The dead root wasn't a danger to my health, but it was a constant irritation. The gum tissue healed nicely around what was now essentially a foreign object, a sliver that was no longer part of my body. There was an occasional jolt of pain when I was chewing, and if I ignored the pain I'd awaken the next morning with the gum around it feeling tender and swollen. The root had to be extracted too.
With some trepidation of the unknown, I honed my Spyderco folding knife to shaving sharpness and prepared to perform oral surgery on myself. I laid the tip against the outer gum, directly over where the dead root lay trapped, and pushed the cutting edge inward through the soft tissue until it stopped against the harder root. I could only imagine what was happening as I operated by feel alone, but I felt the gum separate from around the embedded root. I used the knife to pry tissue away from tooth until the root lay exposed.
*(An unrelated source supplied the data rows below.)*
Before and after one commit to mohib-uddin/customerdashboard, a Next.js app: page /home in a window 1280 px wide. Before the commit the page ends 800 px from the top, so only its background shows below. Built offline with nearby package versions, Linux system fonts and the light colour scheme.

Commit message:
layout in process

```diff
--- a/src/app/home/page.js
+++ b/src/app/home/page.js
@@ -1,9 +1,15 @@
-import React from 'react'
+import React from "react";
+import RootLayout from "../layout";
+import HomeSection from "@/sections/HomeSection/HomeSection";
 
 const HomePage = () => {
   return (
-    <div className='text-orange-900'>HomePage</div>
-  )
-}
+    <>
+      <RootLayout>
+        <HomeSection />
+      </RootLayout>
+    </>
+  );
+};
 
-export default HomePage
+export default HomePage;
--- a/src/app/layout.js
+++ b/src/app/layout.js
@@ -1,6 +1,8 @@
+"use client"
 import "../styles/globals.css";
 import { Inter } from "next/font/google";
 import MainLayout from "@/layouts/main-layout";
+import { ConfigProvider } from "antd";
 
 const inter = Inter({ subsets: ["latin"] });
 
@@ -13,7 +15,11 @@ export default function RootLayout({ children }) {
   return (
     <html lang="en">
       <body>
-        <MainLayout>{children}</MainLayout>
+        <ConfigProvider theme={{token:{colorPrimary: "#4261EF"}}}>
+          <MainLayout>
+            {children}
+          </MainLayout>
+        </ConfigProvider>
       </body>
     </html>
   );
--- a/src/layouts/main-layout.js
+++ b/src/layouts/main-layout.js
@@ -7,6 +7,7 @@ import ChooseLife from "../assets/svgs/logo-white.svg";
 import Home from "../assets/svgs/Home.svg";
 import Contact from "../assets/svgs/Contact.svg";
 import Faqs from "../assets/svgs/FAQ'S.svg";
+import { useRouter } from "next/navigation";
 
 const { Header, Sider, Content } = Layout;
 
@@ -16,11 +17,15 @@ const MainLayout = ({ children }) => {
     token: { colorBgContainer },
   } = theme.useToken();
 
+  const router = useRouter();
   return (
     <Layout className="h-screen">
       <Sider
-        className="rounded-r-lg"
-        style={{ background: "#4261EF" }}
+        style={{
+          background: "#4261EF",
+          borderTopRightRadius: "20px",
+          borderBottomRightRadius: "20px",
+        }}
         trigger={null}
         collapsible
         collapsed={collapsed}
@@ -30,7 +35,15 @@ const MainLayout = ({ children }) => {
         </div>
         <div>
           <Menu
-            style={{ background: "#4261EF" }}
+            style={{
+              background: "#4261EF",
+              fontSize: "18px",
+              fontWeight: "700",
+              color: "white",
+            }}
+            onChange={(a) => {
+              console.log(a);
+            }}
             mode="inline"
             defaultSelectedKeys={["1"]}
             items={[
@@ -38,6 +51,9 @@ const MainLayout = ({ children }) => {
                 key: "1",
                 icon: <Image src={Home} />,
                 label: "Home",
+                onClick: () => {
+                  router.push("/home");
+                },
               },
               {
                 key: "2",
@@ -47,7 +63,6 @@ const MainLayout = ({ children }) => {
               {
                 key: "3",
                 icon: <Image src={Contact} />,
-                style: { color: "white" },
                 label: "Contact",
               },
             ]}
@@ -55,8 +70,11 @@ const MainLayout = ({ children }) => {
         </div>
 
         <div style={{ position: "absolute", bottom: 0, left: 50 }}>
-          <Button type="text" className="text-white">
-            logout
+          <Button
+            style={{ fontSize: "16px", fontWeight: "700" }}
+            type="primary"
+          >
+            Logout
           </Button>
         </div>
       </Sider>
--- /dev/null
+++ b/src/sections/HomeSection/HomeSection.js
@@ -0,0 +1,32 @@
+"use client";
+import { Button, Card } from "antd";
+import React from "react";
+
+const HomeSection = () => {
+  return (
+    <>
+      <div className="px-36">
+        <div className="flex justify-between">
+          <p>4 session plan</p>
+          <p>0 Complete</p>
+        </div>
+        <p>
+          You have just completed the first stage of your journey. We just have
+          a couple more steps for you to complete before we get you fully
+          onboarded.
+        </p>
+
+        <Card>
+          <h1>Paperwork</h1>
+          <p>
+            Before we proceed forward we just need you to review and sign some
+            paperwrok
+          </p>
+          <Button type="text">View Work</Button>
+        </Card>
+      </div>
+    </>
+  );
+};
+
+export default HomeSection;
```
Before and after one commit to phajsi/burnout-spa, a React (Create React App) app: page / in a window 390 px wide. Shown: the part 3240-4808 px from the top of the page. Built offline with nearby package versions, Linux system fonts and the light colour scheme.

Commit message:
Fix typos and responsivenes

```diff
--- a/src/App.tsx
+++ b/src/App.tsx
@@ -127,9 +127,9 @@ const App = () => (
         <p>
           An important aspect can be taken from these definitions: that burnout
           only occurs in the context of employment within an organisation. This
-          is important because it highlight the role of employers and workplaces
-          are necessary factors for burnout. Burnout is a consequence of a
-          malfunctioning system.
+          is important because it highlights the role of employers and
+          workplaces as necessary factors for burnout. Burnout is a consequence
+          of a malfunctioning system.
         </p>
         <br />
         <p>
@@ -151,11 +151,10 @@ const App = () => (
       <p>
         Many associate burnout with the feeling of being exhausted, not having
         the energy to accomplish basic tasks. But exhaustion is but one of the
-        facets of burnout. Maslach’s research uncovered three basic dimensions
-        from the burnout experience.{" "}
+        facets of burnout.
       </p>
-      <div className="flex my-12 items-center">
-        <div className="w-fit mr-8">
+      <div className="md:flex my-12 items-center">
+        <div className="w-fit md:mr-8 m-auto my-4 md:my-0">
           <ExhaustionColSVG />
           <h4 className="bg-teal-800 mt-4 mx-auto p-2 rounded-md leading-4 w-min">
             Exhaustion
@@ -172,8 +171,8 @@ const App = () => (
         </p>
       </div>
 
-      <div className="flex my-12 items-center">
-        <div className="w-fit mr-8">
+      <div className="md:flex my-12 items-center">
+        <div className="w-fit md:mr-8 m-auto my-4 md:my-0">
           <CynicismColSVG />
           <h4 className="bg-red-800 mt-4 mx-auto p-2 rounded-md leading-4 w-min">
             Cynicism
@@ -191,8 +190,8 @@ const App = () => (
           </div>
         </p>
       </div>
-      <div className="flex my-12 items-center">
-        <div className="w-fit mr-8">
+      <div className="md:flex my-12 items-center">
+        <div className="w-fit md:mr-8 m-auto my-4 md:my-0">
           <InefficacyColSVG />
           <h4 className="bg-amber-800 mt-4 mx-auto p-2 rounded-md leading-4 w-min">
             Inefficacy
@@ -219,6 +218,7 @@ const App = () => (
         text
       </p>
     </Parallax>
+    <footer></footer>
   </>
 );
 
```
Then I went to work with the big lineman's pliers. Blood was flowing, causing me to spit bright red from time to time as I felt around for a grip with the pliers, but my endorphins were apparently working because the pain was negligible. When I felt the jaws close securely onto the broken root, I gripped the pliers handles firmly and twisted hard. A bright spot of pain formed in front of my vision as the root rocked free of my jaw, finally coming free in the jaws of my pliers.
Like an iceberg, the extracted root was larger than it had seemed from the surface, measuring roughly half an inch square by a quarter-inch thick. I rinsed my mouth with salt water to help stop the bleeding, glad to have that irritating chunk of bone removed, but a little concerned that the incision I'd made to get at it might not heal properly. A dentist would have stitched the severed gum together, but I doubted I could perform that operation by feel alone, so I left it to heal on its own.
As it turned out, I needn't have worried. The incision and empty socket healed quickly and without secondary infection. I kept the damaged gum brushed regularly to keep out food particles and to toughen it, and in 2 weeks time I was healed enough to chew on that side.
Maybe I am masochistic, but I enjoyed the experience for the insight it gave me. I had a new empathy for a part of life that had been endured by all trappers of old, and by every animal unlucky enough to survive past its prime. I could imagine what an aging bear must go through as every tooth in its mouth progressively became the same problem I'd had with just one molar. I'd known from books that dental troubles become a real health issue in older animals, but now I understood why that was so from a personal perspective.
Excerpted from The Log Cabin by McDougall, Len Copyright © 2003 by McDougall, Len. Excerpted by permission.
All rights reserved. No part of this excerpt may be reproduced or reprinted without permission in writing from the publisher.
Excerpts are provided by Dial-A-Book Inc. solely for the personal use of visitors to this web site.
Table of Contents
|1||Gearing Up to Leave||3|
|2||Leaving for the Woods: April 14, 2001||19|
|3||The Monsoon Season||39|
|4||Coping with Critters||57|
|5||Heat, Humidity, and Bugs||69|
|6||Pete and Noki||83|
|7||Building a Fireplace||97|
|9||The Gales of December 2001||125|
|10||The Blizzard of 2001||135|